Dear Friends and Neighbors,
Immediately after the Legislature adjourned March 11, the governor called us back into a special session to come to a consensus on the budget and proposed taxes. Despite having 60 days to come to an agreement, the majority party in the House and Senate failed to adopt a supplemental budget to close the $2.7 billion spending gap.
Before the session began, my Republican colleagues and I were hopeful the majority party would reach across the aisle to work on a budget. We offered ideas where we could find efficiencies.
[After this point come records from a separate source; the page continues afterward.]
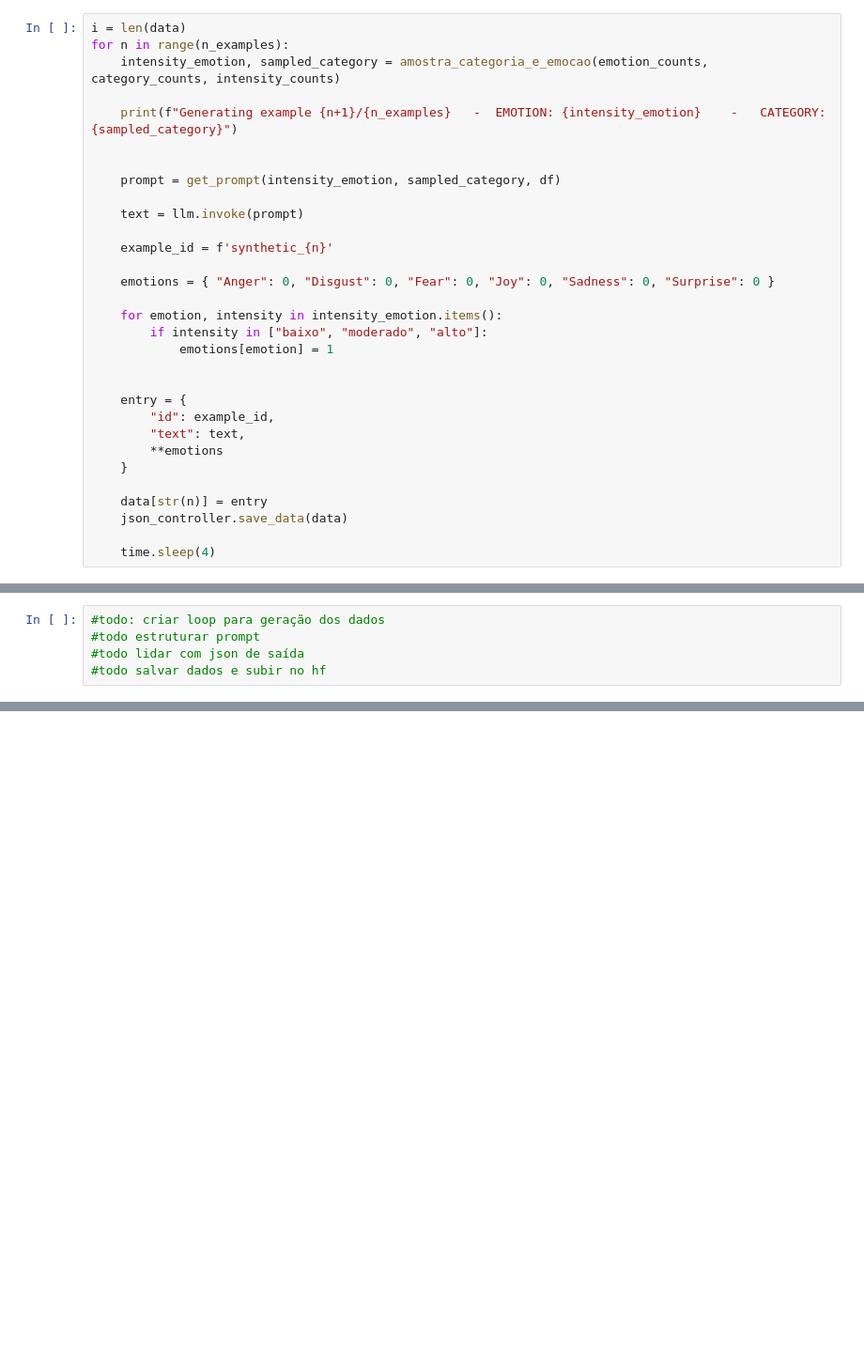
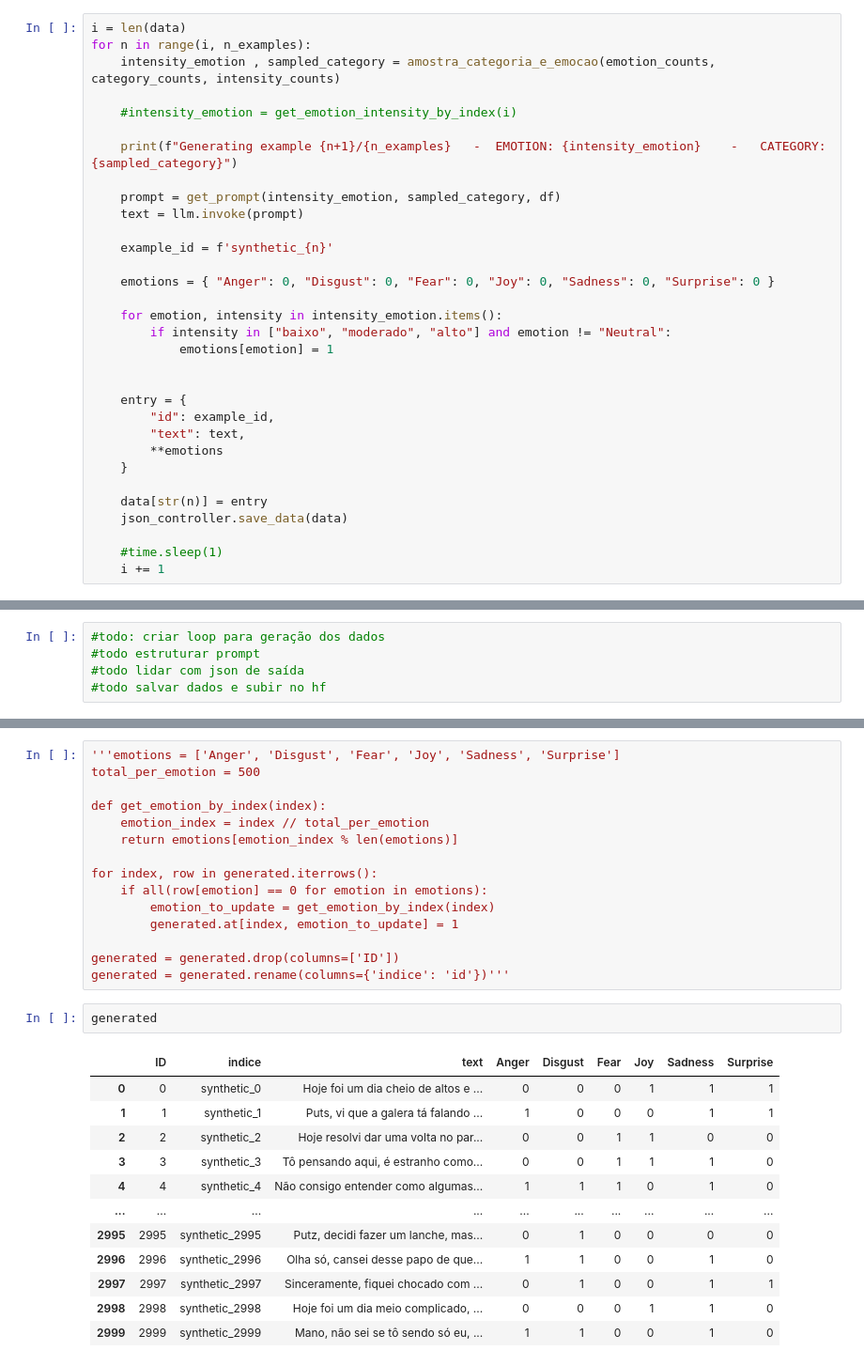
Before and after one commit to arturnovais/Emotion-Detection---SemEval-2025-Task-11, a Jupyter notebook: synthetic_data.ipynb, the cells around one changed output, grey strips where cells are left out. Shown at 94% size. Cells and saved outputs as stored; diff of their text form; blank space fills up the shorter version.

```diff
--- a/synthetic_data.ipynb
+++ b/synthetic_data.ipynb
@@ -234,13 +262,13 @@ n_examples = 10000
 # %%
 i = len(data)
-for n in range(n_examples):
-    intensity_emotion, sampled_category = amostra_categoria_e_emocao(emotion_counts, category_counts, intensity_counts)
+for n in range(i, n_examples):
+    intensity_emotion , sampled_category = amostra_categoria_e_emocao(emotion_counts, category_counts, intensity_counts)
+
+    #intensity_emotion = get_emotion_intensity_by_index(i)
 
     print(f"Generating example {n+1}/{n_examples}   -  EMOTION: {intensity_emotion}    -   CATEGORY: {sampled_category}")
 
-
     prompt = get_prompt(intensity_emotion, sampled_category, df)
-
     text = llm.invoke(prompt)
 
     example_id = f'synthetic_{n}'
@@ -248,7 +276,7 @@ for n in range(n_examples):
     emotions = { "Anger": 0, "Disgust": 0, "Fear": 0, "Joy": 0, "Sadness": 0, "Surprise": 0 }
 
     for emotion, intensity in intensity_emotion.items():
-        if intensity in ["baixo", "moderado", "alto"]:
+        if intensity in ["baixo", "moderado", "alto"] and emotion != "Neutral":
             emotions[emotion] = 1
 
 
@@ -261,5 +289,6 @@ for n in range(n_examples):
     data[str(n)] = entry
     json_controller.save_data(data)
 
-    time.sleep(4)
+    #time.sleep(1)
+    i += 1
 # %% [output]
@@ -292,0 +342,30 @@ intensity_emotion
+# %%
+'''emotions = ['Anger', 'Disgust', 'Fear', 'Joy', 'Sadness', 'Surprise']
+total_per_emotion = 500
+
+def get_emotion_by_index(index):
+    emotion_index = index // total_per_emotion
+    return emotions[emotion_index % len(emotions)]
+
+for index, row in generated.iterrows():
+    if all(row[emotion] == 0 for emotion in emotions):
+        emotion_to_update = get_emotion_by_index(index)
+        generated.at[index, emotion_to_update] = 1
+
+generated = generated.drop(columns=['ID'])
+generated = generated.rename(columns={'indice': 'id'})'''
+# %%
+generated
+# %% [output]
+|  | ID | indice | text | Anger | Disgust | Fear | Joy | Sadness | Surprise |
+| 0 | 0 | synthetic_0 | Hoje foi um dia cheio de altos e ... | 0 | 0 | 0 | 1 | 1 | 1 |
+| 1 | 1 | synthetic_1 | Puts, vi que a galera tá falando ... | 1 | 0 | 0 | 0 | 1 | 1 |
+| 2 | 2 | synthetic_2 | Hoje resolvi dar uma volta no par... | 0 | 0 | 1 | 1 | 0 | 0 |
+| 3 | 3 | synthetic_3 | Tô pensando aqui, é estranho como... | 0 | 0 | 1 | 1 | 1 | 0 |
+| 4 | 4 | synthetic_4 | Não consigo entender como algumas... | 1 | 1 | 1 | 0 | 1 | 0 |
+| ... | ... | ... | ... | ... | ... | ... | ... | ... | ... |
+| 2995 | 2995 | synthetic_2995 | Putz, decidi fazer um lanche, mas... | 0 | 1 | 0 | 0 | 0 | 0 |
+| 2996 | 2996 | synthetic_2996 | Olha só, cansei desse papo de que... | 1 | 1 | 0 | 0 | 1 | 0 |
+| 2997 | 2997 | synthetic_2997 | Sinceramente, fiquei chocado com ... | 0 | 1 | 0 | 0 | 1 | 1 |
+| 2998 | 2998 | synthetic_2998 | Hoje foi um dia meio complicado, ... | 0 | 0 | 0 | 1 | 1 | 0 |
+| 2999 | 2999 | synthetic_2999 | Mano, não sei se tô sendo só eu, ... | 1 | 1 | 0 | 0 | 1 | 0 |
```
Also changed, not shown: parts of 17 cells of this notebook.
I believe as soon as The Taxpayer Protection Act was suspended, which required a two-thirds vote of the Legislature to increase taxes, the majority party set a course to increase the budget without any meaningful government reform.
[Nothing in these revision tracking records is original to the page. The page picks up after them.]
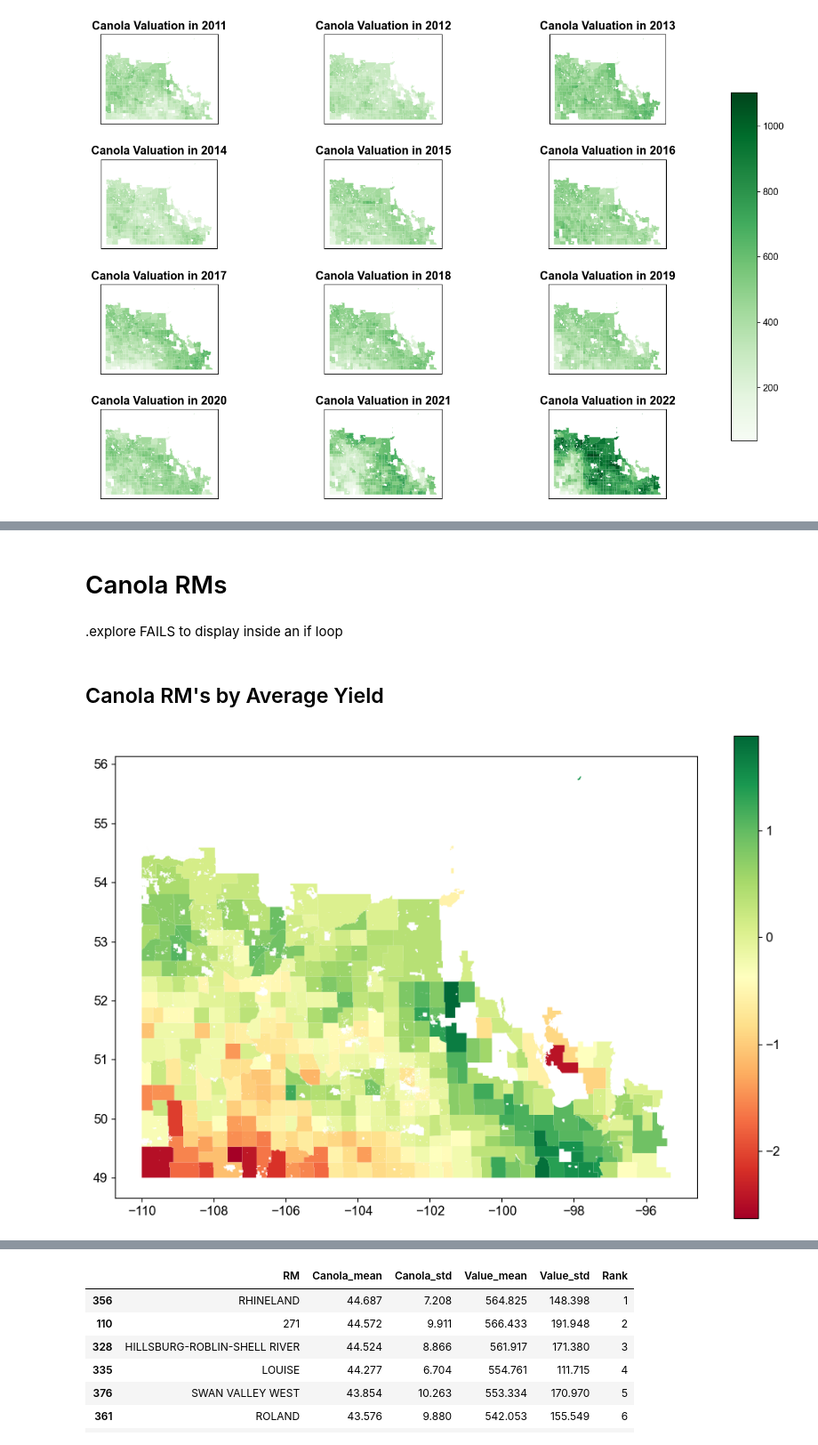
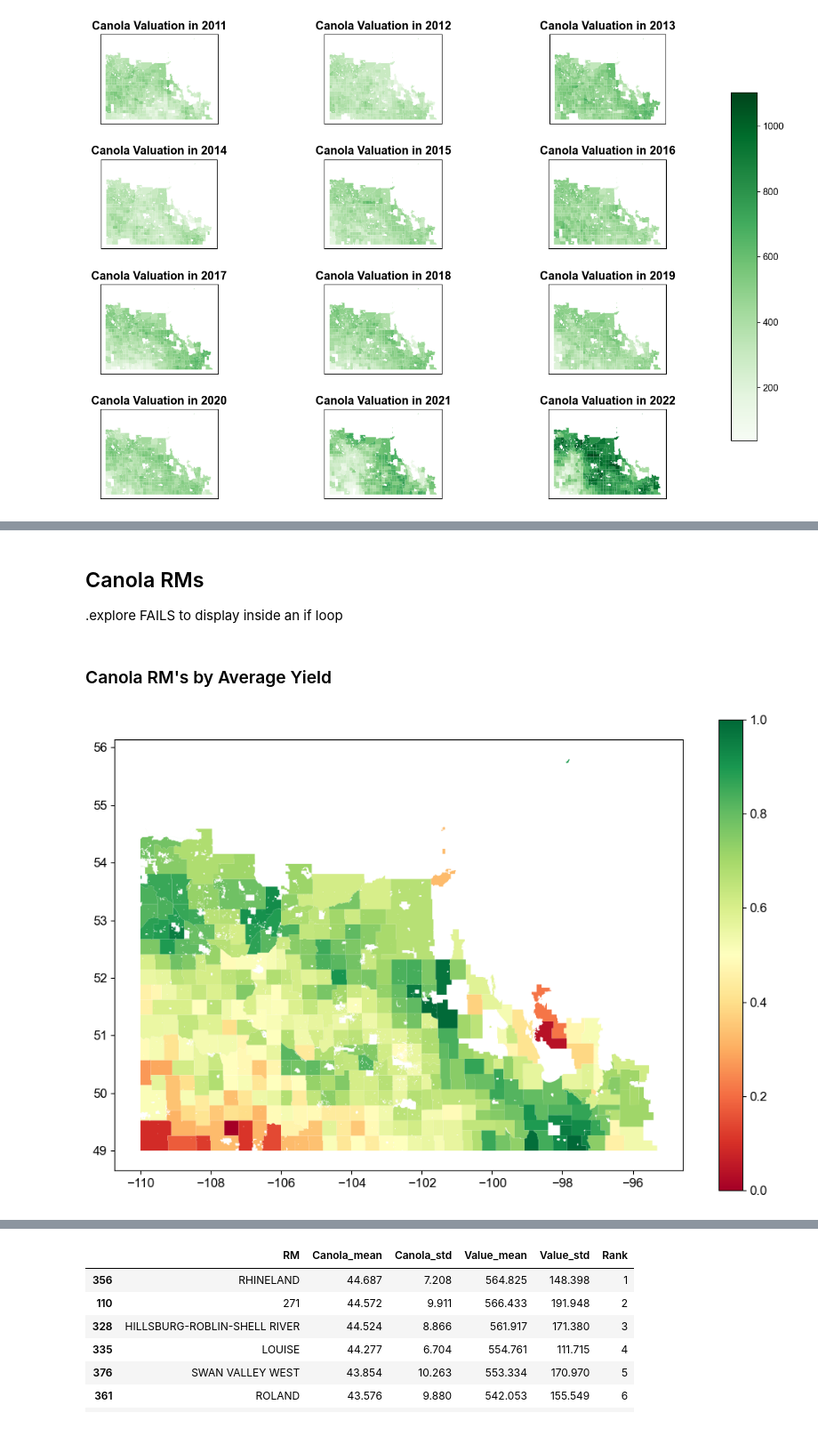
Before and after one commit to cboyda/AgTech, a Jupyter notebook: Assignments/CapstoneAssignment_CropAnalysis.ipynb, the cells around one changed output, grey strips where cells are left out. Shown at 89% size. Cells and saved outputs as stored; diff of their text form; code cells hidden in the pictures.

```diff
--- a/Assignments/CapstoneAssignment_CropAnalysis.ipynb
+++ b/Assignments/CapstoneAssignment_CropAnalysis.ipynb
@@ -953,0 +1204,31 @@ Preservation of Rank Order: The RobustScaler preserves the rank order of data po
+# %%
+# Normalize Canola and Value so that we can compare them on GIS maps
+
+# Initialize the Scaler
+#scaler = RobustScaler()
+#scaler = StandardScaler()
+scaler = MinMaxScaler()
+
+# Create masks to identify rows where 'Canola' and 'Value' are not NaN
+canola_mask = ~df_data_agg['Canola_mean'].isna()
+value_mask = ~df_data_agg['Value_mean'].isna()
+
+# Select the 'Canola' and 'Value' columns for scaling
+# Scale 'Canola' only if 'Value' is NaN but 'Canola' exists
+df_to_scale_canola = df_data_agg.loc[canola_mask, ['Canola_mean']]
+df_to_scale_value = df_data_agg.loc[value_mask, ['Value_mean']]
+
+# Fit the scaler to the data and transform the selected columns
+scaled_canola_values = scaler.fit_transform(df_to_scale_canola)
+scaled_value_values = scaler.fit_transform(df_to_scale_value)
+
+# Create DataFrames to store the scaled values
+df_scaled_canola = pd.DataFrame(scaled_canola_values, columns=['Canola_Scaled'])
+df_scaled_value = pd.DataFrame(scaled_value_values, columns=['Value_Scaled'])
+
+# Merge the scaled values back into the original DataFrame, aligning them with the non-NaN rows
+df_data_agg.loc[canola_mask, ['Canola_scaled']] = df_scaled_canola.values
+df_data_agg.loc[value_mask, ['Value_scaled']] = df_scaled_value.values
+
+# Show the first few rows of the updated DataFrame
+df_data_agg
@@ -1517,35 +1668,33 @@ df_20yr_top10_yield
-# %% [markdown]
-# Canola RMs
 # %% [markdown]
+## Canola RMs
 .explore FAILS to display inside an if loop
 # %% [markdown]
-## Canola RM's by Average Yield
+### Canola RM's by Average Yield
 # %%
 if show_maps:
     # Merge the GeoDataFrame with the DataFrame containing the 'Canola' mean
     gdf_merged = pd.merge(
         gdf,
-        #df_all_20yrs.drop(columns=['Year']).groupby('RM').mean(numeric_only=True),
-        df_all_20yrs_group,
+        df_data_agg,
         on='RM'
     )
 
     # Round the 'Canola' mean to 3 decimals
-    gdf_merged['Canola'] = gdf_merged['Canola'].round(3)
-    gdf_merged['Value'] = gdf_merged['Value'].round(3)
+    gdf_merged['Canola_mean'] = gdf_merged['Canola_mean'].round(3)
+    gdf_merged['Value_mean'] = gdf_merged['Value_mean'].round(3)
 
 
     # Create the map using .plot
     ax = gdf_merged.plot(
         column='Canola_scaled',  # The column to visualize
         cmap='RdYlGn',  # Choose a colormap
         legend=True  # Display a legend
     )
 
     # Display the map
     plt.show()
 # %% [output]
-[figure, old version]
+[figure, new version]
 # %%
 # # map doesn't show even if show_maps is true, need to copy and paste manually if you want to see
 # # but do not save that way = file size grows like crazy
```
Also changed, not shown: parts of 67 cells of this notebook, 4 other files.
Did you know?
- Every day we are in special session we could pay for eight people's health insurance on the Basic Health Plan for an entire year.
- Every three days we are in special session could pay one teacher's salary.
- One day of special session could have paid for 178 criminals to be incarcerated.
- If special session lasts seven days ($126,000) as the governor has stated, we could have paid for:
- 18-25 college need grants to four-year universities; or
- 47 need grants to Washington's community colleges.
My greatest concern is the massive tax increases the majority wants to pass to make up for the spending gap. Several of the taxes are targeted at agriculture, one of the largest employers in our state:
- increasing the hazardous substances tax will hurt growers with a hidden gas tax and will increase the price of fertilizer and plant protection materials;
- limiting a tax exemption on sprays and fertilizers only used with organic products will punish those who cannot afford to be certified organic;
- increasing taxes on canned meat products will hurt our local food processors and the jobs they provide; and
- increasing the use tax on truckers hauling out of state will have a chilling affect on our trade with neighboring states.
Since our district borders Oregon, I'm also concerned about a proposal to end the sales tax exemption for Oregon residents shopping in Washington. While at first it only seems fair to tax all shoppers the same, this exemption has helped our retailers in Southwest Washington tremendously. Ending this exemption may jeopardize jobs and several of our local shops who depend on Oregon residents crossing the border.
Though I don't know how long the Legislature will be in a special session, I will keep you updated on the budget and tax proposals. And as always, feel free to call or e-mail my office with questions, concerns or suggestions.
It's an honor to serve you.